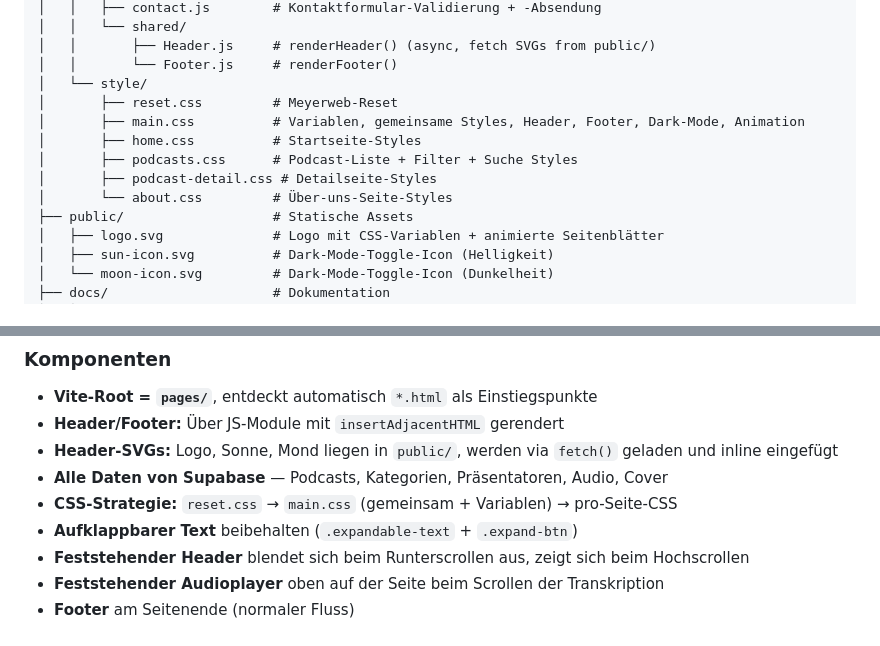
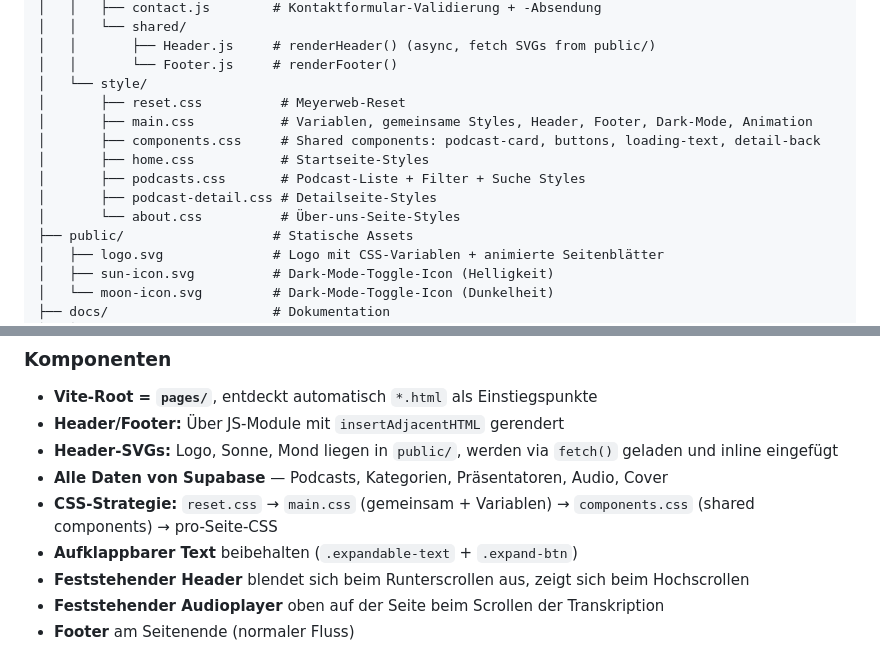
Before and after one commit to tbz-power-no-know/D.E.A.R-TBZ, a Markdown page: docs/setup.md, 2 parts joined by grey strips. GitHub-like rendering.

```diff
--- a/docs/setup.md
+++ b/docs/setup.md
@@ -158,12 +158,13 @@ supabase functions deploy contact
 │   │       ├── Header.js     # renderHeader() (async, fetch SVGs from public/)
 │   │       └── Footer.js     # renderFooter()
 │   └── style/
-│       ├── reset.css         # Meyerweb-Reset
-│       ├── main.css          # Variablen, gemeinsame Styles, Header, Footer, Dark-Mode, Animation
-│       ├── home.css          # Startseite-Styles
-│       ├── podcasts.css      # Podcast-Liste + Filter + Suche Styles
+│       ├── reset.css          # Meyerweb-Reset
+│       ├── main.css           # Variablen, gemeinsame Styles, Header, Footer, Dark-Mode, Animation
+│       ├── components.css     # Shared components: podcast-card, buttons, loading-text, detail-back
+│       ├── home.css           # Startseite-Styles
+│       ├── podcasts.css       # Podcast-Liste + Filter + Suche Styles
 │       ├── podcast-detail.css # Detailseite-Styles
-│       └── about.css         # Über-uns-Seite-Styles
+│       └── about.css          # Über-uns-Seite-Styles
 ├── public/                   # Statische Assets
 │   ├── logo.svg              # Logo mit CSS-Variablen + animierte Seitenblätter
 │   ├── sun-icon.svg          # Dark-Mode-Toggle-Icon (Helligkeit)
@@ -209,7 +210,7 @@ supabase functions deploy contact
 - **Header/Footer:** Über JS-Module mit `insertAdjacentHTML` gerendert
 - **Header-SVGs:** Logo, Sonne, Mond liegen in `public/`, werden via `fetch()` geladen und inline eingefügt
 - **Alle Daten von Supabase** — Podcasts, Kategorien, Präsentatoren, Audio, Cover
-- **CSS-Strategie:** `reset.css` → `main.css` (gemeinsam + Variablen) → pro-Seite-CSS
+- **CSS-Strategie:** `reset.css` → `main.css` (gemeinsam + Variablen) → `components.css` (shared components) → pro-Seite-CSS
 - **Aufklappbarer Text** beibehalten (`.expandable-text` + `.expand-btn`)
 - **Feststehender Header** blendet sich beim Runterscrollen aus, zeigt sich beim Hochscrollen
 - **Feststehender Audioplayer** oben auf der Seite beim Scrollen der Transkription
```
Also changed, not shown: .prompt/PROJECT.md (+1 -1 lines), .prompt/objective-detailed.md (+2 -1 lines).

------------------------------------------------------------------------

§ **Work to be completed**: Start to finish, write out the data above exactly, omitting all pictures.

§ **Expected answer**:
Before and after one commit to tbz-power-no-know/D.E.A.R-TBZ, a Markdown page: docs/setup.md, 2 parts joined by grey strips. GitHub-like rendering.

```diff
--- a/docs/setup.md
+++ b/docs/setup.md
@@ -158,12 +158,13 @@ supabase functions deploy contact
 │   │       ├── Header.js     # renderHeader() (async, fetch SVGs from public/)
 │   │       └── Footer.js     # renderFooter()
 │   └── style/
-│       ├── reset.css         # Meyerweb-Reset
-│       ├── main.css          # Variablen, gemeinsame Styles, Header, Footer, Dark-Mode, Animation
-│       ├── home.css          # Startseite-Styles
-│       ├── podcasts.css      # Podcast-Liste + Filter + Suche Styles
+│       ├── reset.css          # Meyerweb-Reset
+│       ├── main.css           # Variablen, gemeinsame Styles, Header, Footer, Dark-Mode, Animation
+│       ├── components.css     # Shared components: podcast-card, buttons, loading-text, detail-back
+│       ├── home.css           # Startseite-Styles
+│       ├── podcasts.css       # Podcast-Liste + Filter + Suche Styles
 │       ├── podcast-detail.css # Detailseite-Styles
-│       └── about.css         # Über-uns-Seite-Styles
+│       └── about.css          # Über-uns-Seite-Styles
 ├── public/                   # Statische Assets
 │   ├── logo.svg              # Logo mit CSS-Variablen + animierte Seitenblätter
 │   ├── sun-icon.svg          # Dark-Mode-Toggle-Icon (Helligkeit)
@@ -209,7 +210,7 @@ supabase functions deploy contact
 - **Header/Footer:** Über JS-Module mit `insertAdjacentHTML` gerendert
 - **Header-SVGs:** Logo, Sonne, Mond liegen in `public/`, werden via `fetch()` geladen und inline eingefügt
 - **Alle Daten von Supabase** — Podcasts, Kategorien, Präsentatoren, Audio, Cover
-- **CSS-Strategie:** `reset.css` → `main.css` (gemeinsam + Variablen) → pro-Seite-CSS
+- **CSS-Strategie:** `reset.css` → `main.css` (gemeinsam + Variablen) → `components.css` (shared components) → pro-Seite-CSS
 - **Aufklappbarer Text** beibehalten (`.expandable-text` + `.expand-btn`)
 - **Feststehender Header** blendet sich beim Runterscrollen aus, zeigt sich beim Hochscrollen
 - **Feststehender Audioplayer** oben auf der Seite beim Scrollen der Transkription
```
Also changed, not shown: .prompt/PROJECT.md (+1 -1 lines), .prompt/objective-detailed.md (+2 -1 lines).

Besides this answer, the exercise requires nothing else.